PROBLEM: From the material below, copy out each line with the word "textColor" in it.
◇ ◇ ◇ ◇ ◇
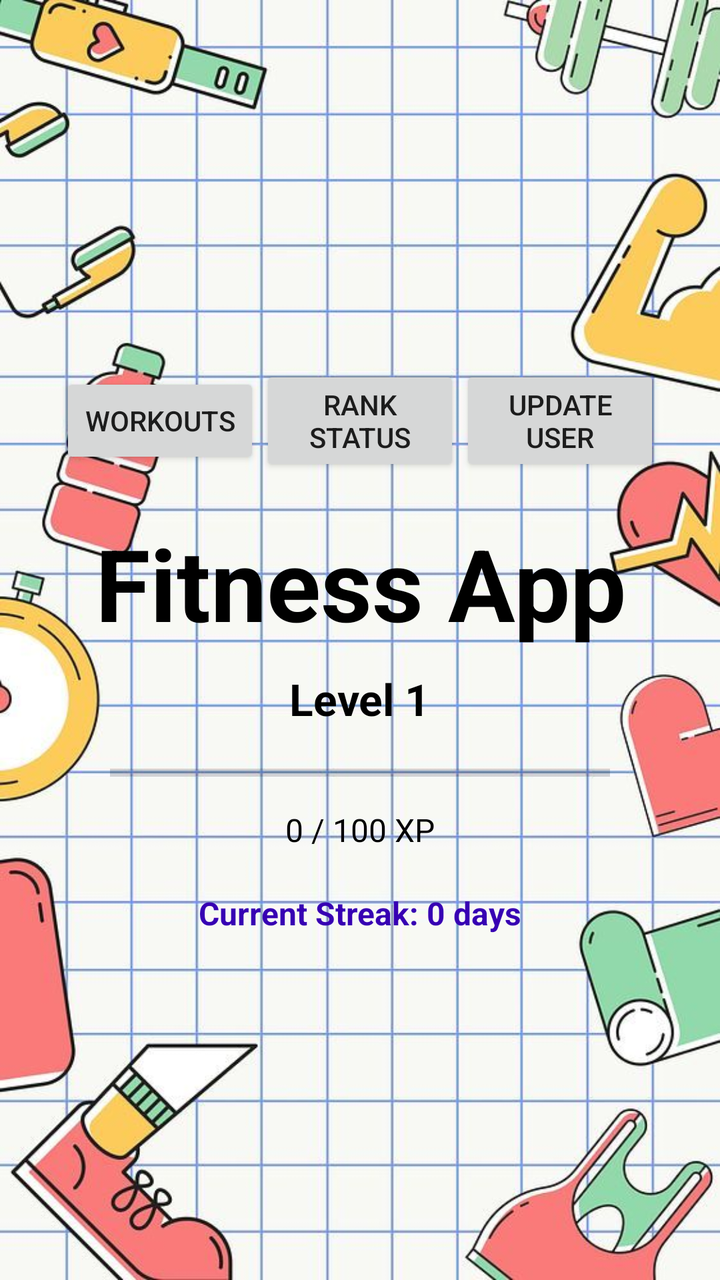
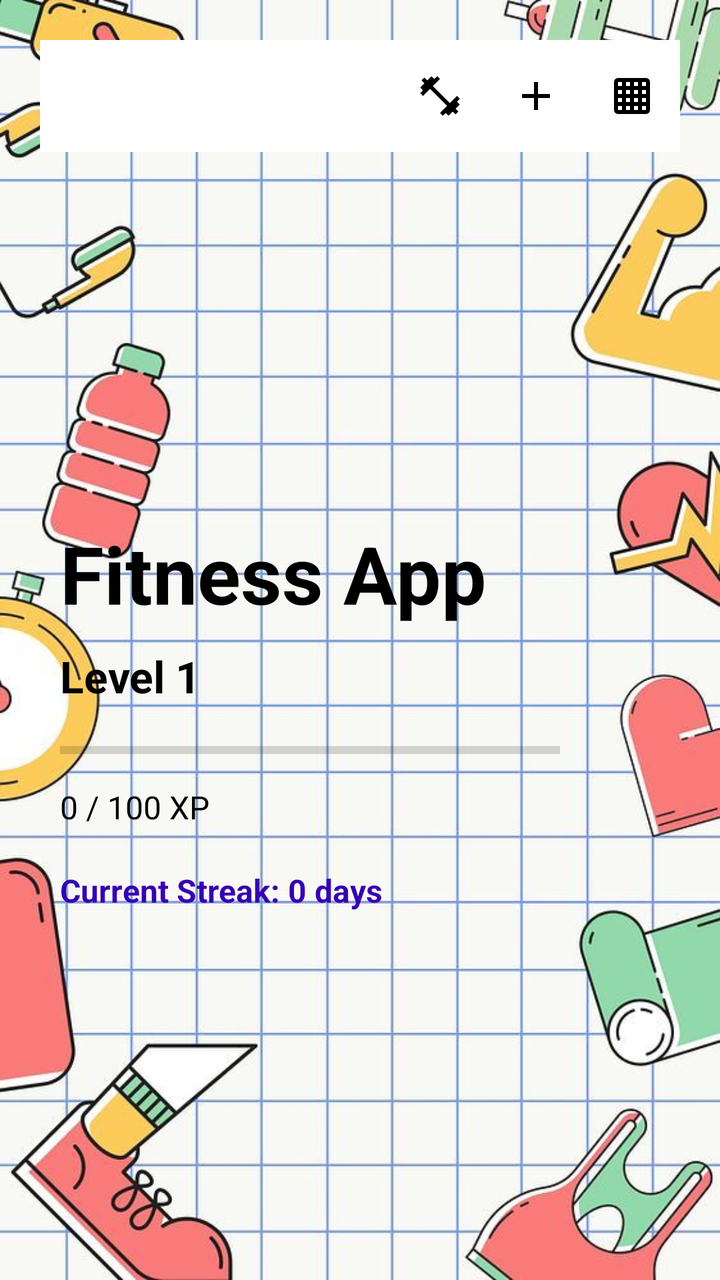

Two renders of the same Android screen: before a commit and after it. Below are the layout's source before the change and the commit's diff.
<!-- AndroidManifest.xml: application theme Theme.AppCompat.Light.NoActionBar -->
<!-- res/layout/activity_main.xml -->
<?xml version="1.0" encoding="utf-8"?>
<LinearLayout xmlns:android="http://schemas.android.com/apk/res/android"
    android:orientation="vertical"
    android:layout_width="match_parent"
    android:layout_height="match_parent"
    android:gravity="center"
    android:textStyle="bold"
    android:background="@drawable/background"
    android:padding="20dp">

    
    <LinearLayout
        android:id="@+id/topToolbar"
        android:layout_width="match_parent"
        android:layout_height="wrap_content"
        android:orientation="horizontal"
        android:gravity="center"
        android:padding="10dp">

        <Button
            android:id="@+id/buttonWorkouts"
            android:layout_width="0dp"
            android:layout_height="wrap_content"
            android:layout_weight="1"
            android:text="Workouts" />

        <Button
            android:id="@+id/buttonRank"
            android:layout_width="0dp"
            android:layout_height="wrap_content"
            android:layout_weight="1"
            android:text="Rank Status" />

        <Button
            android:id="@+id/buttonUserUpdateData"
            android:layout_width="0dp"
            android:layout_height="wrap_content"
            android:layout_weight="1"
            android:text="Update User" />
    </LinearLayout>


    <TextView
        android:id="@+id/titleText"
        android:layout_width="wrap_content"
        android:layout_height="wrap_content"
        android:text="Fitness App"
        android:textSize="50sp"
        android:textStyle="bold"
        android:gravity="center"
        android:textColor="#FF000000"
        android:layout_marginTop="10dp" />


    <TextView
        android:id="@+id/levelText"
        android:layout_width="wrap_content"
        android:layout_height="wrap_content"
        android:text="Level 1"
        android:textStyle="bold"
        android:textSize="22sp"
        android:textColor="#000000"
        android:layout_marginTop="10dp"/>


    <ProgressBar
        android:id="@+id/xpProgress"
        style="?android:attr/progressBarStyleHorizontal"
        android:layout_width="250dp"
        android:layout_height="25dp"
        android:progress="0"
        android:max="100"
        android:layout_marginTop="10dp" />


    <TextView
        android:id="@+id/xpText"
        android:layout_width="wrap_content"
        android:layout_height="wrap_content"
        android:text="0 / 100 XP"
        android:textSize="16sp"
        android:textColor="#000000"
        android:layout_marginTop="5dp"/>


    <TextView
        android:id="@+id/streakText"
        android:layout_width="wrap_content"
        android:layout_height="wrap_content"
        android:text="Current Streak: 0 days"
        android:textSize="16sp"
        android:textStyle="bold"
        android:textColor="#FF3700B3"
        android:layout_marginTop="20dp"/>

</LinearLayout>
<!-- resources referenced by this layout -->
<resources>
  <!-- drawable background: png bitmap (drawable, 89380 bytes) -->
</resources>

<!-- the commit's change to res/layout/activity_main.xml (unified diff, before → after) -->
@@ -1,5 +1,6 @@
 <?xml version="1.0" encoding="utf-8"?>
 <LinearLayout xmlns:android="http://schemas.android.com/apk/res/android"
+    xmlns:app="http://schemas.android.com/apk/res-auto"
     android:orientation="vertical"
     android:layout_width="match_parent"
     android:layout_height="match_parent"
@@ -9,88 +10,68 @@
     android:padding="20dp">
 
     
-    <LinearLayout
-        android:id="@+id/topToolbar"
+    <androidx.appcompat.widget.Toolbar
+        android:id="@+id/mainToolbar"
+        app:menu="@menu/main_menu"
         android:layout_width="match_parent"
         android:layout_height="wrap_content"
-        android:orientation="horizontal"
-        android:gravity="center"
+        android:background="#FFFFFF" />
+
+    <LinearLayout
+        android:layout_width="match_parent"
+        android:layout_height="match_parent"
+        android:orientation="vertical"
+        android:gravity="center_vertical"
         android:padding="10dp">
 
-        <Button
-            android:id="@+id/buttonWorkouts"
-            android:layout_width="0dp"
+        <TextView
+            android:id="@+id/titleText"
+            android:layout_width="wrap_content"
             android:layout_height="wrap_content"
-            android:layout_weight="1"
-            android:text="Workouts" />
+            android:text="Fitness App"
+            android:textSize="40sp"
+            android:textStyle="bold"
+            android:textColor="#FF000000"
+            android:layout_marginTop="20dp" />
 
-        <Button
-            android:id="@+id/buttonRank"
-            android:layout_width="0dp"
+        <TextView
+            android:id="@+id/levelText"
+            android:layout_width="wrap_content"
             android:layout_height="wrap_content"
-            android:layout_weight="1"
-            android:text="Rank Status" />
+            android:text="Level 1"
+            android:textStyle="bold"
+            android:textSize="22sp"
+            android:textColor="#000000"
+            android:layout_marginTop="10dp"/>
 
-        <Button
-            android:id="@+id/buttonUserUpdateData"
-            android:layout_width="0dp"
+        <ProgressBar
+            android:id="@+id/xpProgress"
+            style="?android:attr/progressBarStyleHorizontal"
+            android:layout_width="250dp"
+            android:layout_height="25dp"
+            android:progress="0"
+            android:max="100"
+            android:layout_marginTop="10dp" />
+
+        <TextView
+            android:id="@+id/xpText"
+            android:layout_width="wrap_content"
             android:layout_height="wrap_content"
-            android:layout_weight="1"
-            android:text="Update User" />
-    </LinearLayout>
+            android:text="0 / 100 XP"
+            android:textSize="16sp"
+            android:textColor="#000000"
+            android:layout_marginTop="5dp"/>
 
-
-    <TextView
-        android:id="@+id/titleText"
-        android:layout_width="wrap_content"
-        android:layout_height="wrap_content"
-        android:text="Fitness App"
-        android:textSize="50sp"
-        android:textStyle="bold"
-        android:gravity="center"
-        android:textColor="#FF000000"
-        android:layout_marginTop="10dp" />
-
-
-    <TextView
-        android:id="@+id/levelText"
-        android:layout_width="wrap_content"
-        android:layout_height="wrap_content"
-        android:text="Level 1"
-        android:textStyle="bold"
-        android:textSize="22sp"
-        android:textColor="#000000"
-        android:layout_marginTop="10dp"/>
-
-
-    <ProgressBar
-        android:id="@+id/xpProgress"
-        style="?android:attr/progressBarStyleHorizontal"
-        android:layout_width="250dp"
-        android:layout_height="25dp"
-        android:progress="0"
-        android:max="100"
-        android:layout_marginTop="10dp" />
-
-
-    <TextView
-        android:id="@+id/xpText"
-        android:layout_width="wrap_content"
-        android:layout_height="wrap_content"
-        android:text="0 / 100 XP"
-        android:textSize="16sp"
-        android:textColor="#000000"
-        android:layout_marginTop="5dp"/>
-
-
-    <TextView
-        android:id="@+id/streakText"
-        android:layout_width="wrap_content"
-        android:layout_height="wrap_content"
-        android:text="Current Streak: 0 days"
-        android:textSize="16sp"
-        android:textStyle="bold"
-        android:textColor="#FF3700B3"
-        android:layout_marginTop="20dp"/>
+        <TextView
+            android:id="@+id/streakText"
+            android:layout_width="wrap_content"
+            android:layout_height="wrap_content"
+            android:text="Current Streak: 0 days"
+            android:textSize="16sp"
+            android:textStyle="bold"
+            android:textColor="#FF3700B3"
+            android:layout_marginTop="20dp"/>
 
 </LinearLayout>
+
+</LinearLayout>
◇ ◇ ◇ ◇ ◇
ANSWER TO THE PROBLEM:
        android:textColor="#FF000000"
        android:textColor="#000000"
        android:textColor="#000000"
        android:textColor="#FF3700B3"
+            android:textColor="#FF000000"
+            android:textColor="#000000"
+            android:textColor="#000000"
-        android:textColor="#FF000000"
-        android:textColor="#000000"
-        android:textColor="#000000"
-        android:textColor="#FF3700B3"
+            android:textColor="#FF3700B3"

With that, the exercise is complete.